I was too young for military service in World War II. Between Pearl Harbor and the Japanese surrender in August of 1945, I became a golf course caddy at a club catering to New York City golfers who came north to enjoy the well maintained public courses of Westchester County.
The corps of caddies at Sprain Lake Golf Course consisted of men in their 50s, a few men judged 4F by their draft boards, and teenagers like me.
Mr. Bill Dee worked in the pro shop and was also in charge of the caddies. Dee was a man in his late 40s who made the selection of who would caddy for a given customer. He did not tolerate any excess noise or horseplay but otherwise treated our group fairly.
On weekends, most of us rose early and walked to the golf course or hitched a ride with golfers anxious for an early tee time. Rain and early morning fog sometimes created delays, but most of the time we could expect clear skies and warm weather. The caddy shack, a lean-to of log construction, dominated the place where caddies waited to be assigned a golfer.
When the day began, caddies wanted an early assignment, as this would enable them to carry bags for eighteen holes in the morning and repeat the five mile hike around the course in the afternoon. With luck they would get to carry for two golfers at the same time. On a good day, a caddy could easily clear $5 for carrying doubles for two rounds. It was hard work, but we all hoped to get the double carries.
To make a little more money caddies always walked in the rough, scouting for golf balls lost by previous players. A Titleist or Dunlap Maxfli without serious cuts or scrapes could easily fetch 35 to 50 cents each. Once in a while a golfer would claim ownership of a ball found by the caddy, so one had to quickly ask the golfer, “What were you playing, sir?” If his reply didn’t match the discovered ball, the caddy could declare ownership and either pocket the ball or offer it for sale to the golfer.
As one gained experience, a caddy’s assignments would gravitate toward the best golfers, who also tended to be the most generous tippers.
But after a year or so on the job, I became convinced that we were underpaid and should ask for a raise. Caddies were in short supply, and most courses in the county were paying $1.50 per round as compared to our $1.25. It was a continuing topic of conversation in the caddy shack. After a couple of weekends of talk, we grew bolder and agreed to force the issue. After all, caddies at other county courses were enjoying their raise. We even went so far as to agree to go on strike if our request wasn't met.
I volunteered to talk with Mr. Dee about the raise, and the group readily supported. I was pretty confident that Mr. Dee would see the logic of our position and agree to the suggested increase in pay. I felt I was on solid ground with the higher pay scale of other county courses.

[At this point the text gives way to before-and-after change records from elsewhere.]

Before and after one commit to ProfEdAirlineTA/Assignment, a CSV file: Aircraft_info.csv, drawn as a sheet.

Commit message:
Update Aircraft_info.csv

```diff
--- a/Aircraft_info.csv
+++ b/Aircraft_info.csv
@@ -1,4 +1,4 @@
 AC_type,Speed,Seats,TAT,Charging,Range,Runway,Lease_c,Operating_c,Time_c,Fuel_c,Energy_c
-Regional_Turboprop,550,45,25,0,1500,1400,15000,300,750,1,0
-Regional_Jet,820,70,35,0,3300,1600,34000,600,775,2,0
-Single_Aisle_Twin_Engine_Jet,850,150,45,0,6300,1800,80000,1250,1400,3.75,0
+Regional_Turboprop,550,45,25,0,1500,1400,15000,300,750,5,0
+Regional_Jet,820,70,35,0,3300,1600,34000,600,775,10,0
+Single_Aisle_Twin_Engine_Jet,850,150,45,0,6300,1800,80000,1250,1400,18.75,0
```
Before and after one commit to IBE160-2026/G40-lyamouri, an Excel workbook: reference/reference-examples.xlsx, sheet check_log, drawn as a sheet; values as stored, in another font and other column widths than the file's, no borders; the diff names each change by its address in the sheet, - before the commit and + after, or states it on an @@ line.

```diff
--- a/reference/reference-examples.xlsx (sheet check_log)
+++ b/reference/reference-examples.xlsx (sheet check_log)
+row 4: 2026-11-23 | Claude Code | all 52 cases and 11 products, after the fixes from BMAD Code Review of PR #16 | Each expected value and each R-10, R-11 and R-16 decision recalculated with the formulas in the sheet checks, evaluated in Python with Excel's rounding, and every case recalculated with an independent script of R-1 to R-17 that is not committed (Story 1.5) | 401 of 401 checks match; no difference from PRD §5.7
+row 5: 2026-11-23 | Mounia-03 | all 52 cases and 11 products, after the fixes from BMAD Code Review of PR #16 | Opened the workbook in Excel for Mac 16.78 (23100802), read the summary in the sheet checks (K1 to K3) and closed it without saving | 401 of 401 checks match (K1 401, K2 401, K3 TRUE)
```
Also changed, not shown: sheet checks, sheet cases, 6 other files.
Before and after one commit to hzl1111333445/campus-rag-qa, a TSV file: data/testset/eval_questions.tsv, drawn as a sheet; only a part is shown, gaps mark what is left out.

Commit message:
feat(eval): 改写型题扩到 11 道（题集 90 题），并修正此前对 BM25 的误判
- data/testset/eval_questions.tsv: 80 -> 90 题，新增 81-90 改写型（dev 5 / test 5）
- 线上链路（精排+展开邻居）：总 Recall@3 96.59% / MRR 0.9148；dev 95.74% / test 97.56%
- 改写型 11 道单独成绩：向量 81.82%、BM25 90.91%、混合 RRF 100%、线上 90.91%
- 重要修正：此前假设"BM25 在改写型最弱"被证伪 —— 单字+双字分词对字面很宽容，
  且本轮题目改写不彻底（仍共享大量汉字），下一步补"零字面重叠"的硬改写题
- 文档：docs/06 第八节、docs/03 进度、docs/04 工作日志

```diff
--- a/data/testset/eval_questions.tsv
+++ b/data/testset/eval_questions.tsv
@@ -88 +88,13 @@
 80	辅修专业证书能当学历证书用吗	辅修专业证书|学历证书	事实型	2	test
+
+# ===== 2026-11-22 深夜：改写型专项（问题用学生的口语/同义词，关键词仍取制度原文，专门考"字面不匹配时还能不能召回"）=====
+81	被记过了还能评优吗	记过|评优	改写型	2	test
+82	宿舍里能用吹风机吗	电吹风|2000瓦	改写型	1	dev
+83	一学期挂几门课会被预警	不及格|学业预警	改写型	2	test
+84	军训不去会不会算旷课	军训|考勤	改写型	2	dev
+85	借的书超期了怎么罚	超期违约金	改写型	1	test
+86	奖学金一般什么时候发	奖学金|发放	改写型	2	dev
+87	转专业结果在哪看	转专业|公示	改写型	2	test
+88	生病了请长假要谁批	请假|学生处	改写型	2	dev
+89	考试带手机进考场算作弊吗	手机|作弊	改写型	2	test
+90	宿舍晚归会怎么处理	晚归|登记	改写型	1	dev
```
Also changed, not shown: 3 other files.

When the caddy master next came into the yard to select a caddy, I approached him and told the man we wanted a raise for our efforts. He stopped, got red in the face and exploded, “George, you’re out of line, and you’re through here as a caddy! You get your ass outta here, and I mean right now!”
There wasn’t a murmur from the other caddies as I hastily got out of there. Looking at my fellow caddies, he ranted, “Anybody else thinking about a raise can also get out down the road with George.” It got awful quiet. Not one person made a move.
I left Sprain Lake to become a caddy at Sunningdale Country Club, a private course several miles north of my former employer. It turned out to be a much better deal, as the golfers were faster, better players and far more generous in tipping. I concentrated on learning the game, avoiding any discussions on pay scale or working conditions. My organizing, labor relations days were over.
The Sprain Lake firing also taught me an important lesson that stayed with me for the rest of my life — to be a leader, one must have followers.
This article originally appeared in Roadrunner Extra!, the resident newsletter of Beatitudes Campus.